Times sure have changed.
Believe it or not, men are now spending $125 a month on average on their appearance, quickly catching up with the $167 a month spent by women, according to a new survey by comparison site mozo.com.au.
Unsurprisingly, young men are jumping on the ultra-grooming bandwagon faster than their older counterparts, with blokes in the 25-34 age bracket shelling out the most, and those aged 65 and above spending less than half the amount younger men did.
But even at less than half, or say $50-$60 a month, it seems an unexpectedly large amount.
So, what on earth are they spending so much money on, you wonder?
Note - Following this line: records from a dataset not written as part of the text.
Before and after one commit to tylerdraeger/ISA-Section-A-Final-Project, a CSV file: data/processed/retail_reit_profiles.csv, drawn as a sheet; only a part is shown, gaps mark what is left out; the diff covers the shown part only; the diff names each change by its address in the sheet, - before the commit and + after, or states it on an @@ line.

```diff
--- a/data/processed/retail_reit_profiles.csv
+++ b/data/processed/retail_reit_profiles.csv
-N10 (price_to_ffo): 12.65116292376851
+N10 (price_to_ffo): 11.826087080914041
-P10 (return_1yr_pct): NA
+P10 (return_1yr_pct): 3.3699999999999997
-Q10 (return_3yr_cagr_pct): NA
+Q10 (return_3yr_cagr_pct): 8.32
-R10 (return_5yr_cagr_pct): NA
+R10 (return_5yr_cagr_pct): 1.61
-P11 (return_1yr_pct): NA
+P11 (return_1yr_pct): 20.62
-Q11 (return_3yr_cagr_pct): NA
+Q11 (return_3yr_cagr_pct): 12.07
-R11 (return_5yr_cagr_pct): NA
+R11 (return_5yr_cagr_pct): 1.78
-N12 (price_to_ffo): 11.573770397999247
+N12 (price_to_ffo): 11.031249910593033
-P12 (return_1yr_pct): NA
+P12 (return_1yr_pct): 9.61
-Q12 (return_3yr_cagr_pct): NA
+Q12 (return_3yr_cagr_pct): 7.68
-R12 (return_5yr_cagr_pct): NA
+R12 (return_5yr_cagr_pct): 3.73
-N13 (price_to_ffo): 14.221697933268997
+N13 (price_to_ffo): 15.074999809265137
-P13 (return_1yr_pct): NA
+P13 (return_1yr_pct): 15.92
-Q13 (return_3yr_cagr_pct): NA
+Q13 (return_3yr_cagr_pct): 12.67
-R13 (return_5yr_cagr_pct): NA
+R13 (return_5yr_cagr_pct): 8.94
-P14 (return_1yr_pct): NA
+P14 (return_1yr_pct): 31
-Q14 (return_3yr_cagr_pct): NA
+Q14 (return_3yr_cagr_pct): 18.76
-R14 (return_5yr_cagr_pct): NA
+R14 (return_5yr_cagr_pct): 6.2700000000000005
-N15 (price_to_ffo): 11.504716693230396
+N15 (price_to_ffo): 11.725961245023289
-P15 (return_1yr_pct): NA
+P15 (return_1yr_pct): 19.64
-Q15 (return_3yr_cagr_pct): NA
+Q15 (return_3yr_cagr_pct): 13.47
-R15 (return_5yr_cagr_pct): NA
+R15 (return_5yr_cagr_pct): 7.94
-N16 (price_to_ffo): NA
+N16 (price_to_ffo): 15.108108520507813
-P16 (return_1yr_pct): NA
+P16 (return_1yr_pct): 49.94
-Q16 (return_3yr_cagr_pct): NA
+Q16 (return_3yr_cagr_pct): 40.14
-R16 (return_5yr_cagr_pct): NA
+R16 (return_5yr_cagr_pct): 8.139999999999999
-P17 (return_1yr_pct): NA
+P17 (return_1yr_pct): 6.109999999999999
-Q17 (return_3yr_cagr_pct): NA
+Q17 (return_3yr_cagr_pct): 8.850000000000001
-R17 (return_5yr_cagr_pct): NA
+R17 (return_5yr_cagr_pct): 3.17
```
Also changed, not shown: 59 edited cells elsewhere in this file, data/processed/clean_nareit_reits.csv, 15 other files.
It’s going not just on male-specific skincare products, but make-up (yes, really, Mozo’s survey found that one in five Aussie men were now using it), manicures and pedicures (one in five are also into these), facials, and hair removal, as well as health-related items such as vitamins and gym memberships.
“Male grooming used to be limited to a shave, a new haircut, and a spiffy suit but the standards of beauty are being redefined,” Mozo director Kirsty Lamont says.
“One in five Australian men are now getting manicures and pedicures and they’re not afraid to drop cash on other luxuries like hair colouring, skin care treatments, and hair removal.”
Lamont put the change down to men coming under pressure to put their best face forward in selfies and on social media.
“We’re seeing a growing trend of men wearing makeup, whether it’s concealing dark circles under the eyes or hiding a blemish,” she added.
Overall, Aussies dropped an amazing $33 billion in the past financial year on looking good, averaging out at $1,754 per person, up 49 per cent on the previous year.
Australian Capital Territorians were the biggest ‘vanity’ spenders, outlaying $2,779 a year on average, while Tasmanians were the least fussed, spending $1,240.
As Lamont noted, the large sums were pretty surprising, though, given that many Aussies were feeling the strain from the rising cost of living.
“Over the past five years, household expenses have skyrocketed, property rates have risen by 32 per cent, gas, an ongoing household concern for many Australians, is up by 30 per cent, and even fruit and vegetables costs us 16 per cent more,” she said. “While looking and feeling good is paramount, be sure to check your budget to avoid financial pressure or potential debt.”